> _WORK REQUIRED_
Please repeat the records beneath this task exactly as they appear, but skip the images.

##########

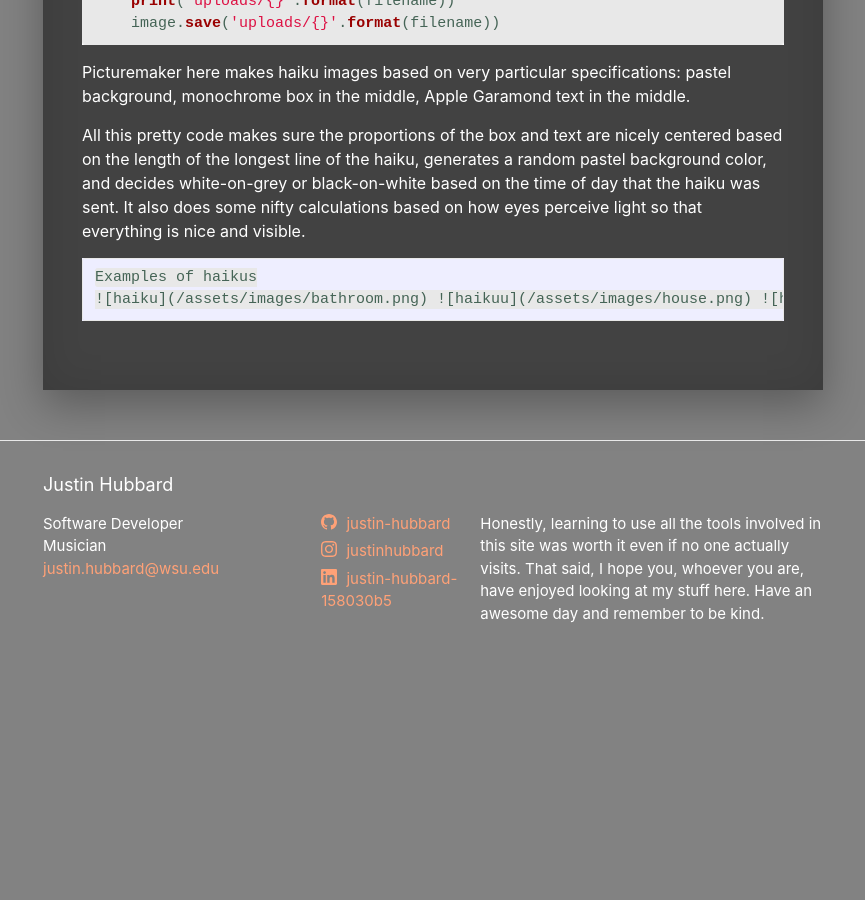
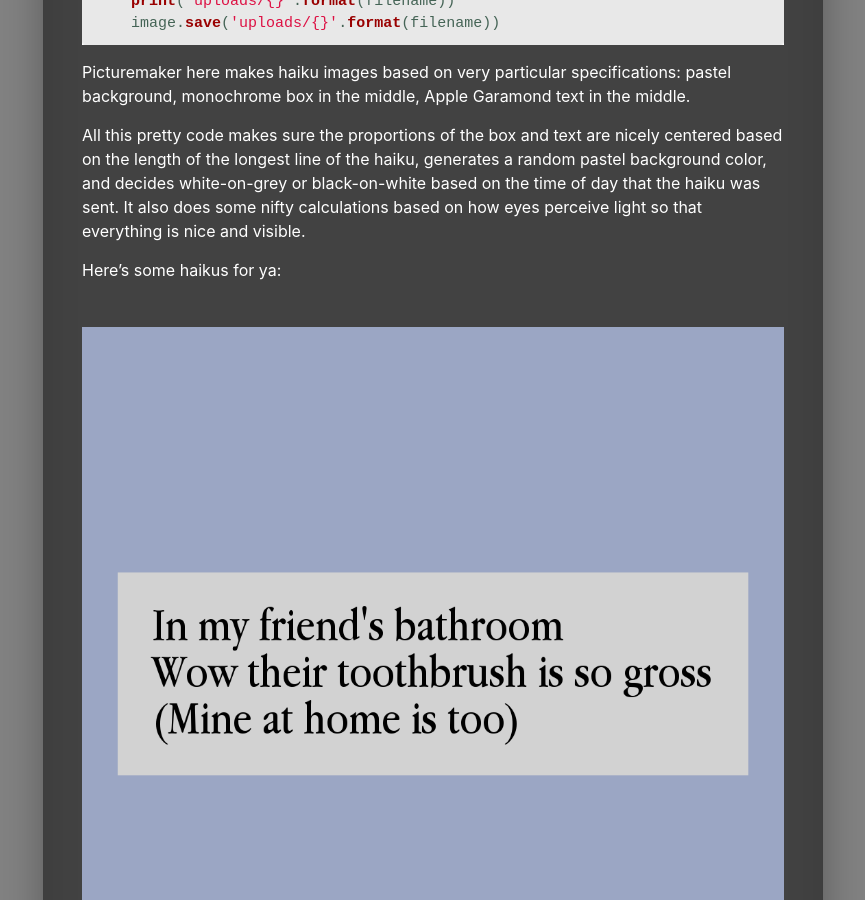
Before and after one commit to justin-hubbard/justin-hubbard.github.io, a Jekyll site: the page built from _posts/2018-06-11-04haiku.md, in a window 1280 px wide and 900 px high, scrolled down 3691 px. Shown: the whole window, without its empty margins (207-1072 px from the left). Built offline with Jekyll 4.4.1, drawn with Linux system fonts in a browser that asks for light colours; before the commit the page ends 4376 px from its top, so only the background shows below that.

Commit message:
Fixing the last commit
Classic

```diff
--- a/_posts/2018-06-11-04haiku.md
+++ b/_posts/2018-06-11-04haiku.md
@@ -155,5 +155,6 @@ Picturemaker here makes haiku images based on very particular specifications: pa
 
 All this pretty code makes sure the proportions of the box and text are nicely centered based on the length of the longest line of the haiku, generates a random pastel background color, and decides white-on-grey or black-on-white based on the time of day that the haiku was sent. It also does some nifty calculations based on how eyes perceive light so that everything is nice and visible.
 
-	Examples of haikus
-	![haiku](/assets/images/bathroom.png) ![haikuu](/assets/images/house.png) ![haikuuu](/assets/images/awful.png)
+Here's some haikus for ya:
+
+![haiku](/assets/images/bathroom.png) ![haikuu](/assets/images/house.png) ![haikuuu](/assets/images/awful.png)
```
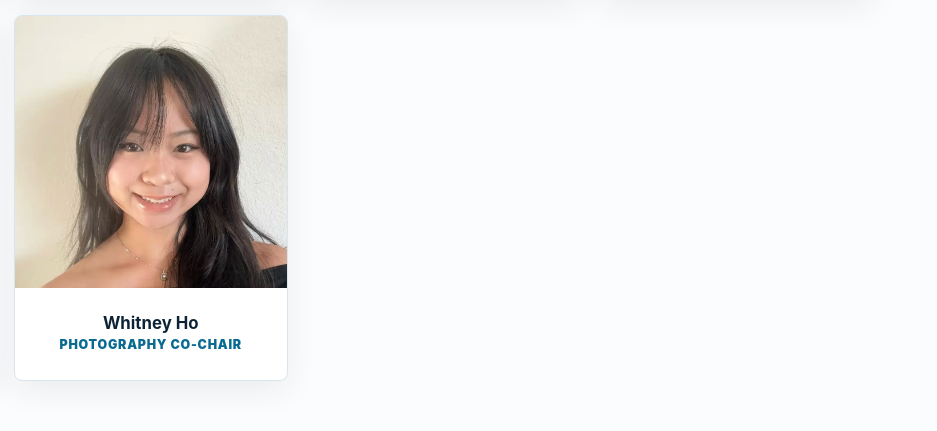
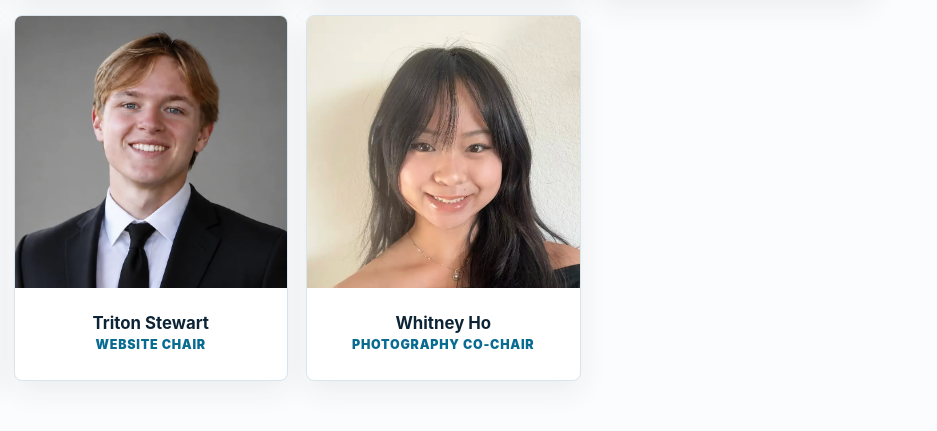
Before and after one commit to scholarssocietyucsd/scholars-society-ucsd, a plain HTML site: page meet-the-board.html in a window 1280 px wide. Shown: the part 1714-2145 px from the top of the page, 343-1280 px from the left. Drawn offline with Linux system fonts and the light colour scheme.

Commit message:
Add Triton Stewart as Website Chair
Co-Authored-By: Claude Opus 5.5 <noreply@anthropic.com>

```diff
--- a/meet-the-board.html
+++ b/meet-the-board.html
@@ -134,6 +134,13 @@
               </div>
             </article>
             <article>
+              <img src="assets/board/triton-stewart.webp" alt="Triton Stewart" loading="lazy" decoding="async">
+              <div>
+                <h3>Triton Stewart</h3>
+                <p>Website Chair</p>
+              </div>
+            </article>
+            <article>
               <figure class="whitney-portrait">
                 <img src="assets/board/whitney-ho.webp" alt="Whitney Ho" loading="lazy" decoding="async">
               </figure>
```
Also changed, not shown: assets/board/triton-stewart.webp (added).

##########

> _YOUR SOLUTION_
Before and after one commit to justin-hubbard/justin-hubbard.github.io, a Jekyll site: the page built from _posts/2018-06-11-04haiku.md, in a window 1280 px wide and 900 px high, scrolled down 3691 px. Shown: the whole window, without its empty margins (207-1072 px from the left). Built offline with Jekyll 4.4.1, drawn with Linux system fonts in a browser that asks for light colours; before the commit the page ends 4376 px from its top, so only the background shows below that.

Commit message:
Fixing the last commit
Classic

```diff
--- a/_posts/2018-06-11-04haiku.md
+++ b/_posts/2018-06-11-04haiku.md
@@ -155,5 +155,6 @@ Picturemaker here makes haiku images based on very particular specifications: pa
 
 All this pretty code makes sure the proportions of the box and text are nicely centered based on the length of the longest line of the haiku, generates a random pastel background color, and decides white-on-grey or black-on-white based on the time of day that the haiku was sent. It also does some nifty calculations based on how eyes perceive light so that everything is nice and visible.
 
-	Examples of haikus
-	![haiku](/assets/images/bathroom.png) ![haikuu](/assets/images/house.png) ![haikuuu](/assets/images/awful.png)
+Here's some haikus for ya:
+
+![haiku](/assets/images/bathroom.png) ![haikuu](/assets/images/house.png) ![haikuuu](/assets/images/awful.png)
```
Before and after one commit to scholarssocietyucsd/scholars-society-ucsd, a plain HTML site: page meet-the-board.html in a window 1280 px wide. Shown: the part 1714-2145 px from the top of the page, 343-1280 px from the left. Drawn offline with Linux system fonts and the light colour scheme.

Commit message:
Add Triton Stewart as Website Chair
Co-Authored-By: Claude Opus 5.5 <noreply@anthropic.com>

```diff
--- a/meet-the-board.html
+++ b/meet-the-board.html
@@ -134,6 +134,13 @@
               </div>
             </article>
             <article>
+              <img src="assets/board/triton-stewart.webp" alt="Triton Stewart" loading="lazy" decoding="async">
+              <div>
+                <h3>Triton Stewart</h3>
+                <p>Website Chair</p>
+              </div>
+            </article>
+            <article>
               <figure class="whitney-portrait">
                 <img src="assets/board/whitney-ho.webp" alt="Whitney Ho" loading="lazy" decoding="async">
               </figure>
```
Also changed, not shown: assets/board/triton-stewart.webp (added).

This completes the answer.